** PROVIDED INFORMATION follows **
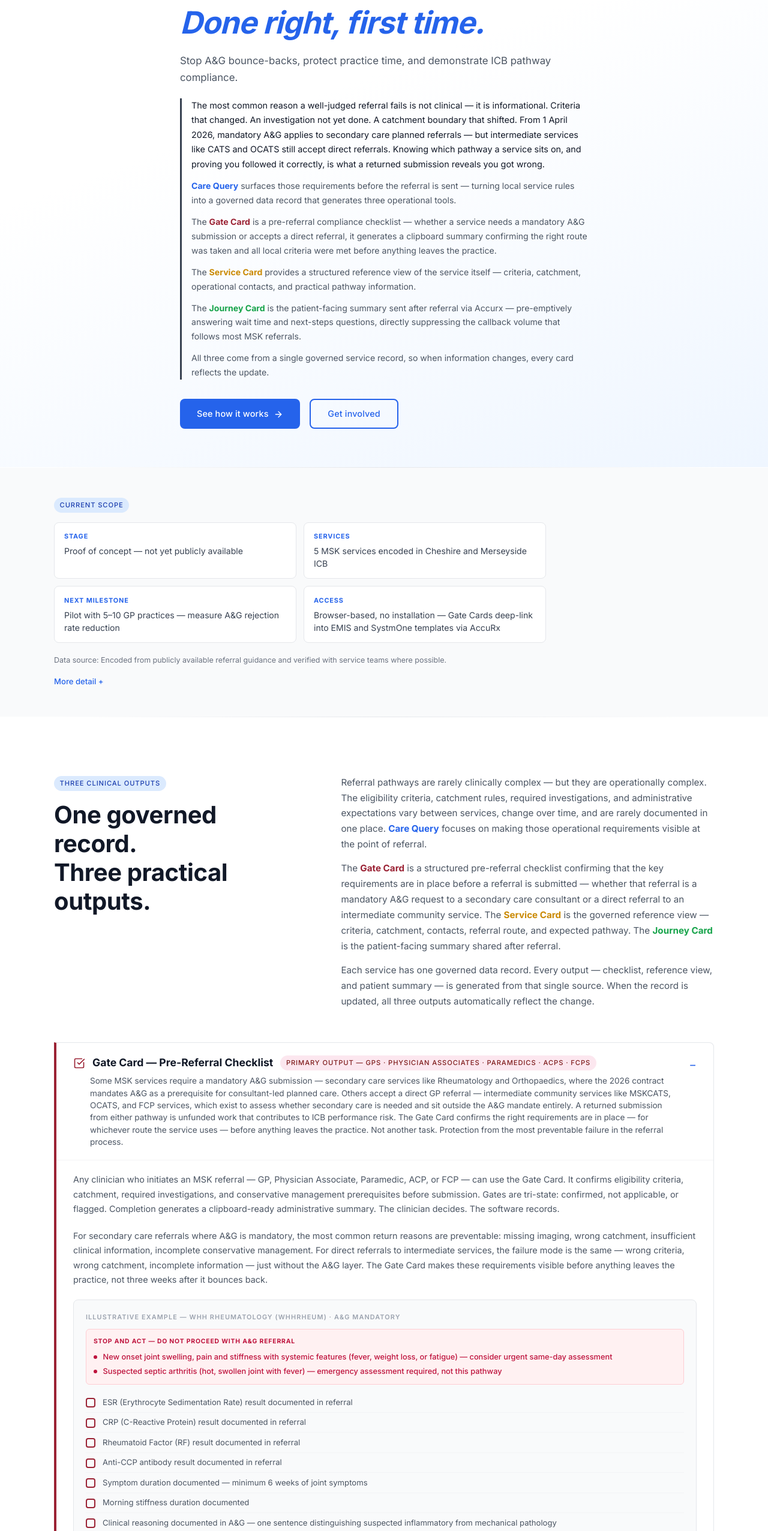
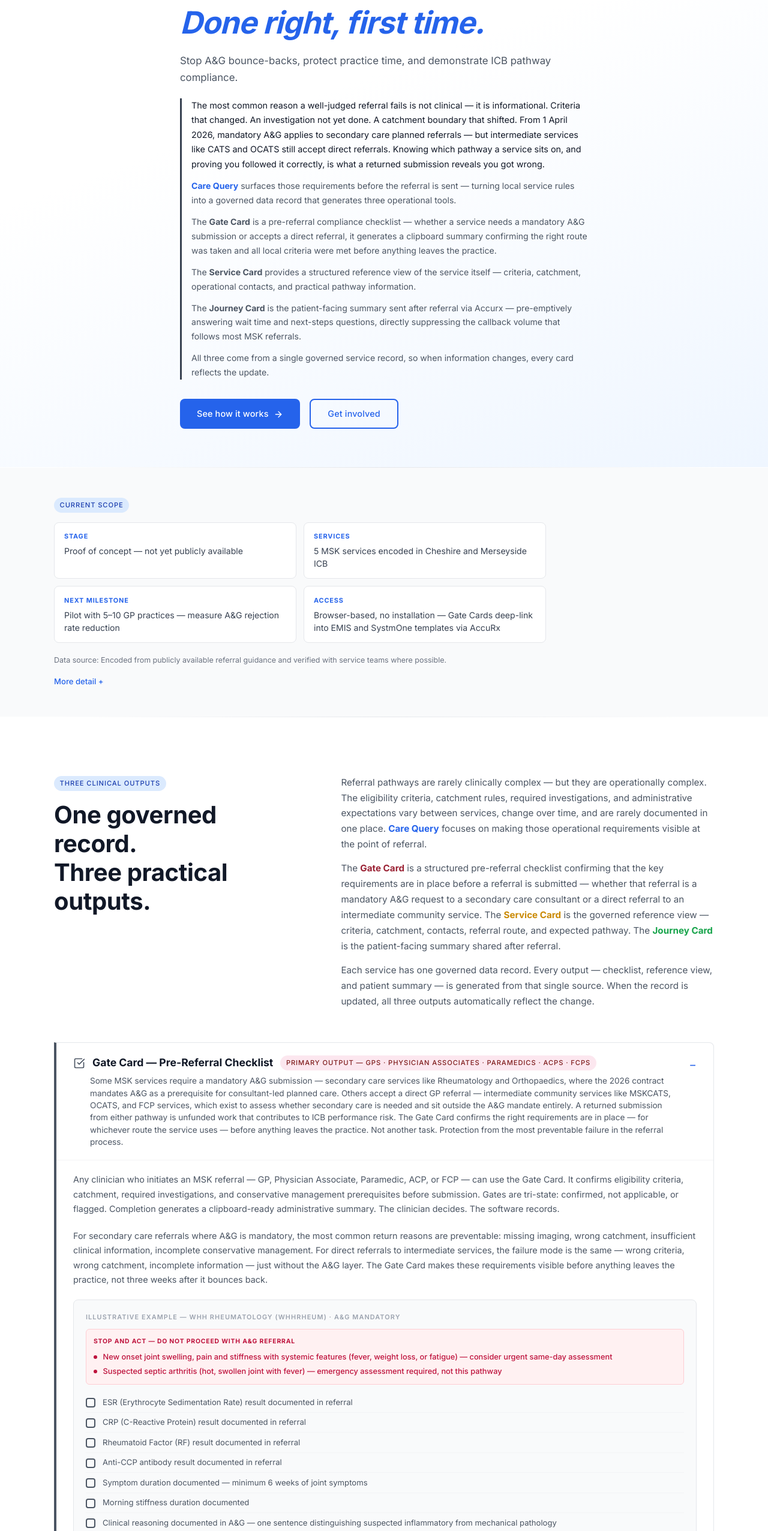
Before and after one commit to IntellTechSolutions/carequery-live-final, a React (Vite) app: page / in a window 1280 px wide. Shown: the part 247-2800 px from the top of the page at 60% size. Built offline with nearby package versions, Linux system fonts and the light colour scheme.

Commit message:
Update App.jsx

```diff
--- a/src/App.jsx
+++ b/src/App.jsx
@@ -186,13 +186,13 @@ const CareQueryWebsite = () => {
                 <span className="brand">Care Query</span> surfaces those requirements before the referral is sent — turning local service rules into a governed data record that generates three operational tools.
               </p>
               <p className="body-text" style={{ fontSize: '0.88rem', lineHeight: 1.7, color: '#4b5563', fontWeight: 400 }}>
-                The <strong style={{ color: '#9b2335' }}>Gate Card</strong> is a pre-referral compliance checklist — whether a service needs a mandatory A&G submission or accepts a direct referral, it generates a clipboard summary confirming the right route was taken and all local criteria were met before anything leaves the practice.
+                The <strong style={{ color: '#4b5563' }}>Gate Card</strong> is a pre-referral compliance checklist — whether a service needs a mandatory A&G submission or accepts a direct referral, it generates a clipboard summary confirming the right route was taken and all local criteria were met before anything leaves the practice.
               </p>
               <p className="body-text" style={{ fontSize: '0.88rem', lineHeight: 1.7, color: '#4b5563', fontWeight: 400 }}>
-                The <strong style={{ color: '#ca8a04' }}>Service Card</strong> provides a structured reference view of the service itself — criteria, catchment, operational contacts, and practical pathway information.
+                The <strong style={{ color: '#4b5563' }}>Service Card</strong> provides a structured reference view of the service itself — criteria, catchment, operational contacts, and practical pathway information.
               </p>
               <p className="body-text" style={{ fontSize: '0.88rem', lineHeight: 1.7, color: '#4b5563', fontWeight: 400 }}>
-                The <strong style={{ color: '#16a34a' }}>Journey Card</strong> is the patient-facing summary sent after referral via Accurx — pre-emptively answering wait time and next-steps questions, directly suppressing the callback volume that follows most MSK referrals.
+                The <strong style={{ color: '#4b5563' }}>Journey Card</strong> is the patient-facing summary sent after referral via Accurx — pre-emptively answering wait time and next-steps questions, directly suppressing the callback volume that follows most MSK referrals.
               </p>
               <p className="body-text" style={{ fontSize: '0.88rem', lineHeight: 1.7, color: '#4b5563', fontWeight: 400 }}>
                 All three come from a single governed service record, so when information changes, every card reflects the update.
@@ -286,11 +286,11 @@ const CareQueryWebsite = () => {
           {/* Expandable output cards — Gate Card first */}
           {[
             {
-              icon: <CheckSquare size={20} color="#9b2335" />,
+              icon: <CheckSquare size={20} color="#4b5563" />,
               title: 'Gate Card — Pre-Referral Checklist',
               tagClass: 'tag-burgundy',
               tagLabel: 'Primary output — GPs · Physician Associates · Paramedics · ACPs · FCPs',
-              borderColor: '#9b2335',
+              borderColor: '#4b5563',
               summary: 'Some MSK services require a mandatory A&G submission — secondary care services like Rheumatology and Orthopaedics, where the 2026 contract mandates A&G as a prerequisite for consultant-led planned care. Others accept a direct GP referral — intermediate community services like MSKCATS, OCATS, and FCP services, which exist to assess whether secondary care is needed and sit outside the A&G mandate entirely. A returned submission from either pathway is unfunded work that contributes to ICB performance risk. The Gate Card confirms the right requirements are in place — for whichever route the service uses — before anything leaves the practice. Not another task. Protection from the most preventable failure in the referral process.',
               detail: (
                 <>
@@ -329,7 +329,7 @@ const CareQueryWebsite = () => {
                       'Clinical reasoning documented in A&G — one sentence distinguishing suspected inflammatory from mechanical pathology',
                     ].map((gate, i) => (
                       <div key={i} style={{ display: 'flex', gap: '0.75rem', alignItems: 'flex-start', padding: '0.4rem 0', borderBottom: i < 6 ? '1px solid #f3f4f6' : 'none' }}>
-                        <div style={{ width: '16px', height: '16px', border: '2px solid #9b2335', borderRadius: '4px', flexShrink: 0, marginTop: '0.15rem' }} />
+                        <div style={{ width: '16px', height: '16px', border: '2px solid #4b5563', borderRadius: '4px', flexShrink: 0, marginTop: '0.15rem' }} />
                         <span className="body-text" style={{ fontSize: '0.82rem', color: '#4b5563', fontWeight: 400, lineHeight: 1.5 }}>{gate}</span>
                       </div>
                     ))}
@@ -348,11 +348,11 @@ const CareQueryWebsite = () => {
               ),
             },
             {
-              icon: <FileText size={20} color="#ca8a04" />,
+              icon: <FileText size={20} color="#4b5563" />,
               title: 'Service Card — Structured Service Reference',
               tagClass: 'tag-amber',
               tagLabel: 'Clinicians · Patients · Commissioners',
-              borderColor: '#ca8a04',
+              borderColor: '#4b5563',
               summary: 'A structured view of an NHS MSK service — referral criteria, catchment, operational contacts, and typical waiting times — generated from the Underlying Service Record and maintained by a named steward. The operational wiki that makes the Gate Card reliable.',
               detail: (
                 <>
@@ -450,11 +450,11 @@ const CareQueryWebsite = () => {
               ),
             },
             {
-              icon: <Users size={20} color="#16a34a" />,
+              icon: <Users size={20} color="#4b5563" />,
               title: 'Journey Card — Patient Referral Summary',
               tagClass: 'tag-green',
               tagLabel: 'Primary audience: Patients — sent by the referring clinician',
-              borderColor: '#16a34a',
+              borderColor: '#4b5563',
               summary: 'Sent to the patient after referral — typically via Accurx SMS — explaining the service, what typically happens next, and what they can do while waiting. Pre-emptively answers the questions that would otherwise generate a callback to reception.',
               detail: (
                 <>
@@ -480,7 +480,7 @@ const CareQueryWebsite = () => {
                         'Continue taking any prescribed medications while you wait.',
                       ].map((step, i) => (
                         <div key={i} style={{ display: 'flex', gap: '0.6rem', alignItems: 'flex-start', paddingBottom: '0.3rem' }}>
-                          <span className="body-text" style={{ fontSize: '0.75rem', fontWeight: 700, color: '#16a34a', flexShrink: 0, minWidth: '1rem' }}>{i + 1}.</span>
+                          <span className="body-text" style={{ fontSize: '0.75rem', fontWeight: 700, color: '#4b5563', flexShrink: 0, minWidth: '1rem' }}>{i + 1}.</span>
                           <span className="body-text" style={{ fontSize: '0.82rem', color: '#4b5563', lineHeight: 1.55, fontWeight: 400 }}>{step}</span>
                         </div>
                       ))}
@@ -493,7 +493,7 @@ const CareQueryWebsite = () => {
                         'Bring a list of all your current medications to your first appointment.',
                       ].map((tip, i) => (
                         <div key={i} style={{ display: 'flex', gap: '0.6rem', alignItems: 'flex-start', paddingBottom: '0.3rem' }}>
-                          <div style={{ width: '5px', height: '5px', borderRadius: '50%', background: '#16a34a', flexShrink: 0, marginTop: '0.45rem' }} />
+                          <div style={{ width: '5px', height: '5px', borderRadius: '50%', background: '#4b5563', flexShrink: 0, marginTop: '0.45rem' }} />
                           <span className="body-text" style={{ fontSize: '0.82rem', color: '#4b5563', lineHeight: 1.55, fontWeight: 400 }}>{tip}</span>
                         </div>
                       ))}
@@ -553,7 +553,7 @@ const CareQueryWebsite = () => {
               <div style={{ display: 'grid', gridTemplateColumns: 'max-content 1fr', columnGap: '1rem' }}>
                 {[
                   { stat: '5 services', label: 'MSK services currently encoded in the proof-of-concept' },
-                  { stat: '3 outputs', label: <><strong style={{ color: '#9b2335' }}>Gate Card</strong>, <strong style={{ color: '#ca8a04' }}>Service Card</strong>, and <strong style={{ color: '#16a34a' }}>Journey Card</strong> — all generated from a single Underlying Service Record</> },
+                  { stat: '3 outputs', label: <><strong style={{ color: '#4b5563' }}>Gate Card</strong>, <strong style={{ color: '#4b5563' }}>Service Card</strong>, and <strong style={{ color: '#4b5563' }}>Journey Card</strong> — all generated from a single Underlying Service Record</> },
                   { stat: '1 record', label: 'Underlying Service Record per service — the single governed source that powers all three outputs' },
                   { stat: '1 ICB', label: 'Focused on MSK referral pathways across Cheshire and Merseyside Integrated Care Board' },
                   { stat: '1 Apr 2026', label: 'Mandatory A&G for secondary care planned referrals under the 2026 GP contract — intermediate community services retain direct referral routes' },
@@ -689,7 +689,7 @@ const CareQueryWebsite = () => {
               },
               {
                 title: 'Pilot Practices',
-                desc: 'From 1 April 2026, secondary care planned referrals require mandatory A&G with no per-request payment. Intermediate community services like MSKCATS, OCATS, and FCP services accept direct referrals — no A&G required. Navigating these different rules accurately, for every service, is exactly the problem the Gate Card solves. We are looking for 5–10 GP practices in Cheshire and Merseyside to use the Gate Card in a real referral workflow. Pilot evaluation will measure reduction in returned submissions across both mandatory A&G and direct referral pathways.',
+                desc: 'We are looking for 5–10 GP practices in Cheshire and Merseyside to pilot the Gate Card in real referral workflows. Success is measured by reduction in returned submissions — whether through mandatory A&G or direct referral pathways.',
                 tag: 'GP Practice Managers · PCN Clinical Directors · FCP leads',
               },
               {
```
** End of PROVIDED INFORMATION **
### PROMPT
Each line of the data that holds "title" should be reported.

### ANSWER TO THIS EXERCISE
               title: 'Gate Card — Pre-Referral Checklist',
               title: 'Service Card — Structured Service Reference',
               title: 'Journey Card — Patient Referral Summary',
                 title: 'Pilot Practices',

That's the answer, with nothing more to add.